Speaking through the mouthpiece of Ra, Shaw lectures his English audience that they are not as mighty as they think they are. Many ancient peoples accomplished more than they did. Ra continues by saying, “Ye poor posterity, think not that ye are the first. Other fools before ye have seen the sun rise and set, and the moon change her shape and her hour. As they were so ye are; and yet not so great; for the pyramids my people built stand to this day.” The problem of modern people is a misplaced confidence in our own superiority over ancient peoples. Technological advances make us think we must also be better in other ways too. Shaw wants to make clear that this is not true. Not only were the ancient Egyptians better than us but the ancient Romans were too. This play will show in what ways they were better than us and in what ways they too were fools.

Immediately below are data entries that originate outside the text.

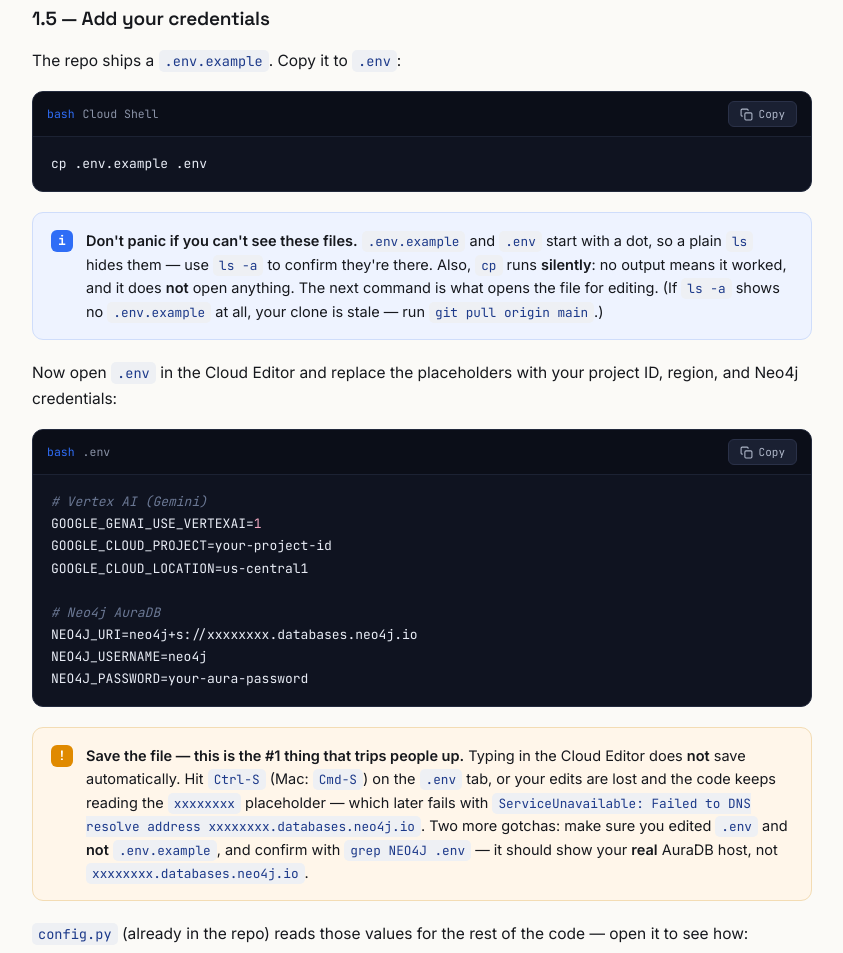
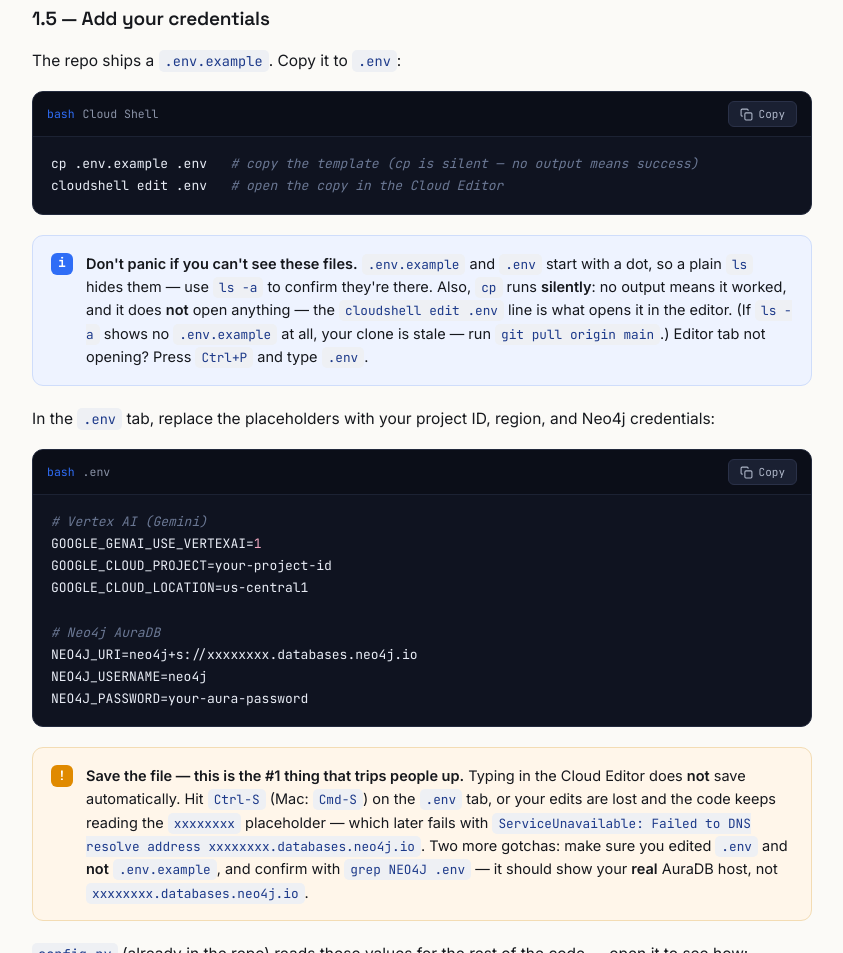
Before and after one commit to pytee/agentic-kag-starter, a plain HTML site: page docs/index.html in a window 1280 px wide. Shown: the part 3642-4595 px from the top of the page, without its empty margins (368-1211 px from the left). Drawn offline with Linux system fonts and the light colour scheme.

Commit message:
Add 'cloudshell edit .env' after cp in step 1.5
Show the command that actually opens .env in the Cloud Editor right after the
copy, plus a Ctrl+P fallback if the tab doesn't open.

Co-Authored-By: Claude Opus 4.8 <noreply@anthropic.com>

```diff
--- a/docs/index.html
+++ b/docs/index.html
@@ -311,8 +311,8 @@ const STEPS = [
       <h3>1.5 — Add your credentials</h3>
       <p>The repo ships a <code class="inl">.env.example</code>. Copy it to <code class="inl">.env</code>:</p>
       {{CODE:5}}
-      <div class="note tip"><div class="ic">i</div><div><b>Don't panic if you can't see these files.</b> <code class="inl">.env.example</code> and <code class="inl">.env</code> start with a dot, so a plain <code class="inl">ls</code> hides them — use <code class="inl">ls -a</code> to confirm they're there. Also, <code class="inl">cp</code> runs <b>silently</b>: no output means it worked, and it does <b>not</b> open anything. The next command is what opens the file for editing. (If <code class="inl">ls -a</code> shows no <code class="inl">.env.example</code> at all, your clone is stale — run <code class="inl">git pull origin main</code>.)</div></div>
-      <p>Now open <code class="inl">.env</code> in the Cloud Editor and replace the placeholders with your project ID, region, and Neo4j credentials:</p>
+      <div class="note tip"><div class="ic">i</div><div><b>Don't panic if you can't see these files.</b> <code class="inl">.env.example</code> and <code class="inl">.env</code> start with a dot, so a plain <code class="inl">ls</code> hides them — use <code class="inl">ls -a</code> to confirm they're there. Also, <code class="inl">cp</code> runs <b>silently</b>: no output means it worked, and it does <b>not</b> open anything — the <code class="inl">cloudshell edit .env</code> line is what opens it in the editor. (If <code class="inl">ls -a</code> shows no <code class="inl">.env.example</code> at all, your clone is stale — run <code class="inl">git pull origin main</code>.) Editor tab not opening? Press <code class="inl">Ctrl+P</code> and type <code class="inl">.env</code>.</div></div>
+      <p>In the <code class="inl">.env</code> tab, replace the placeholders with your project ID, region, and Neo4j credentials:</p>
       {{CODE:6}}
       <div class="note warn"><div class="ic">!</div><div><b>Save the file — this is the #1 thing that trips people up.</b> Typing in the Cloud Editor does <b>not</b> save automatically. Hit <code class="inl">Ctrl-S</code> (Mac: <code class="inl">Cmd-S</code>) on the <code class="inl">.env</code> tab, or your edits are lost and the code keeps reading the <code class="inl">xxxxxxxx</code> placeholder — which later fails with <code class="inl">ServiceUnavailable: Failed to DNS resolve address xxxxxxxx.databases.neo4j.io</code>. Two more gotchas: make sure you edited <code class="inl">.env</code> and <b>not</b> <code class="inl">.env.example</code>, and confirm with <code class="inl">grep NEO4J .env</code> — it should show your <b>real</b> AuraDB host, not <code class="inl">xxxxxxxx.databases.neo4j.io</code>.</div></div>
       <p><code class="inl">config.py</code> (already in the repo) reads those values for the rest of the code — open it to see how:</p>
@@ -329,7 +329,8 @@ cd agentic-kag-starter`},
       {file:"Cloud Shell", lang:"bash", code:`# opens the Cloud Shell Editor on the cloned folder
 cloudshell edit .`},
       {file:"Cloud Shell", lang:"bash", code:`pip install -r requirements.txt`},
-      {file:"Cloud Shell", lang:"bash", code:`cp .env.example .env`},
+      {file:"Cloud Shell", lang:"bash", code:`cp .env.example .env   # copy the template (cp is silent — no output means success)
+cloudshell edit .env   # open the copy in the Cloud Editor`},
       {file:".env", lang:"bash", code:`# Vertex AI (Gemini)
 GOOGLE_GENAI_USE_VERTEXAI=1
 GOOGLE_CLOUD_PROJECT=your-project-id
```
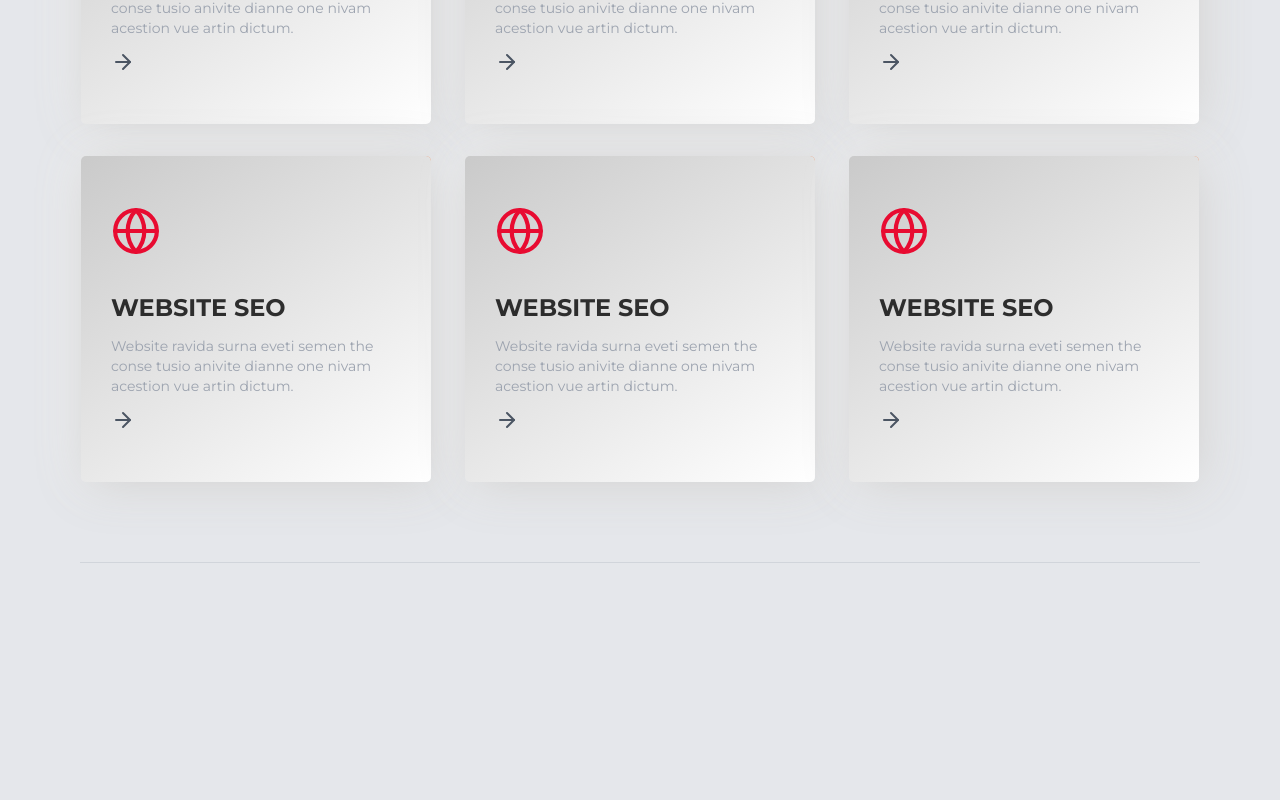
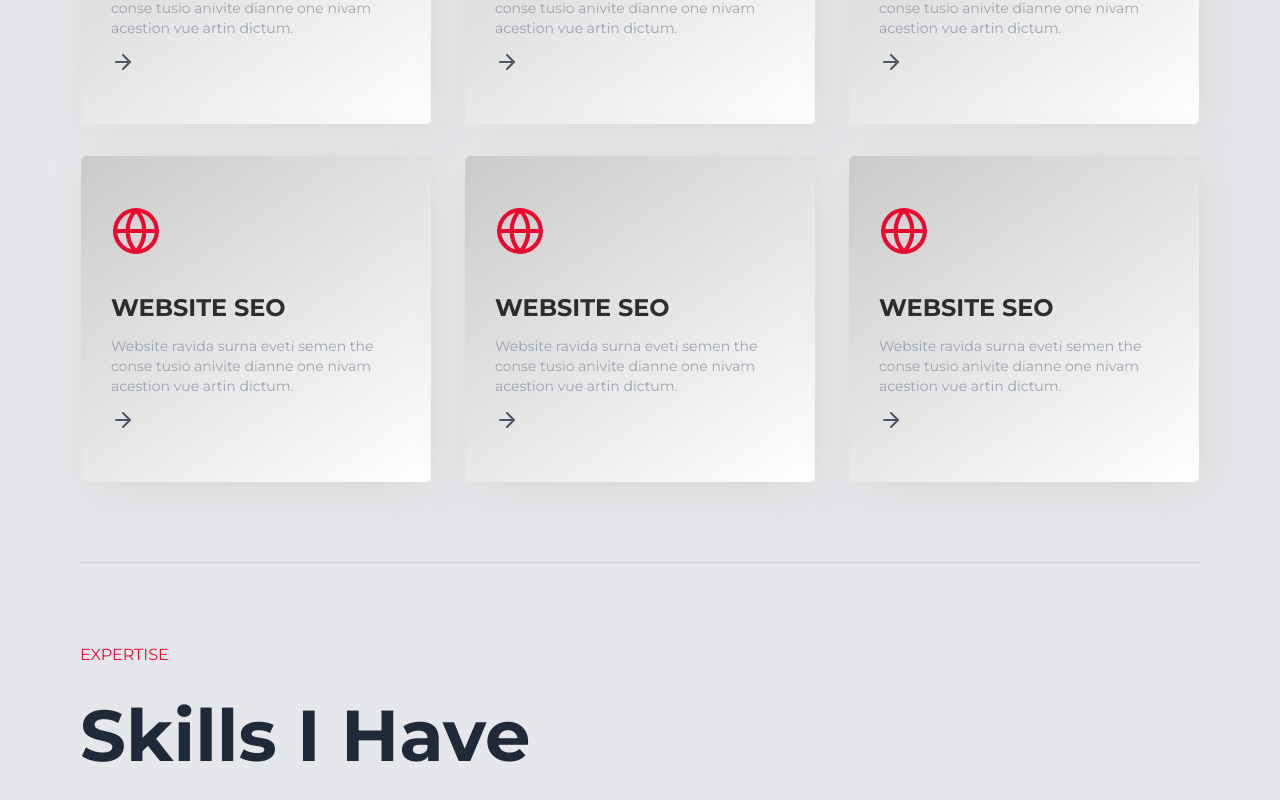
Before and after one commit to Ashik-Ahmed/ashik_ahmed, a Next.js app: page / in a window 1280 px wide. Shown: the part 1093-1893 px from the top of the page. Before the commit the page ends 1656 px from the top, so only its background shows below. Built offline with nearby package versions, Linux system fonts and the light colour scheme.

Commit message:
expertise section created

```diff
--- /dev/null
+++ b/src/app/components/Expertise/Expertise.jsx
@@ -0,0 +1,15 @@
+import React from 'react';
+
+const Expertise = () => {
+    return (
+        <section id='expertise' className='container py-20 mx-auto border-b border-gray-300'>
+            <p className=' text-primary'>EXPERTISE</p>
+            <h2 className='text-7xl font-bold text-gray-800 my-8'>Skills I Have</h2>
+            <div className='flex flex-wrap justify-around gap-8 mt-16'>
+
+            </div>
+        </section>
+    );
+};
+
+export default Expertise;
--- a/src/app/page.js
+++ b/src/app/page.js
@@ -1,3 +1,4 @@
+import Expertise from "./components/Expertise/Expertise";
 import Hero from "./components/Hero/Hero";
 import Services from "./components/Services/Services";
 
@@ -6,6 +7,7 @@ export default function Home() {
     <main className="px-4 max-w-6xl mx-auto">
       <Hero />
       <Services />
+      <Expertise />
     </main>
   );
 }
```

Ra gives a little prelude to what’s coming: “And thus it fell out between the old Rome and the new, that Caesar said, "Unless I break the law of old Rome, I cannot take my share in ruling her; and the gift of ruling that the gods gave me will perish without fruit." But Pompey said, "The law is above all; and if thou break it thou shalt die." Then said Caesar, "I will break it: kill me who can." And he broke it.” Would a Victorian gentleman like John Stuart Mill talk that way? No. He wouldn’t act that way either. England was good at making what Napoleon called a nation of shopkeepers. For Shaw, utilitarian philosophy is a philosophy for shopkeepers and the only thing worse than a shopkeeper is an arrogant shopkeeper; why would Victorians pay money to see this play?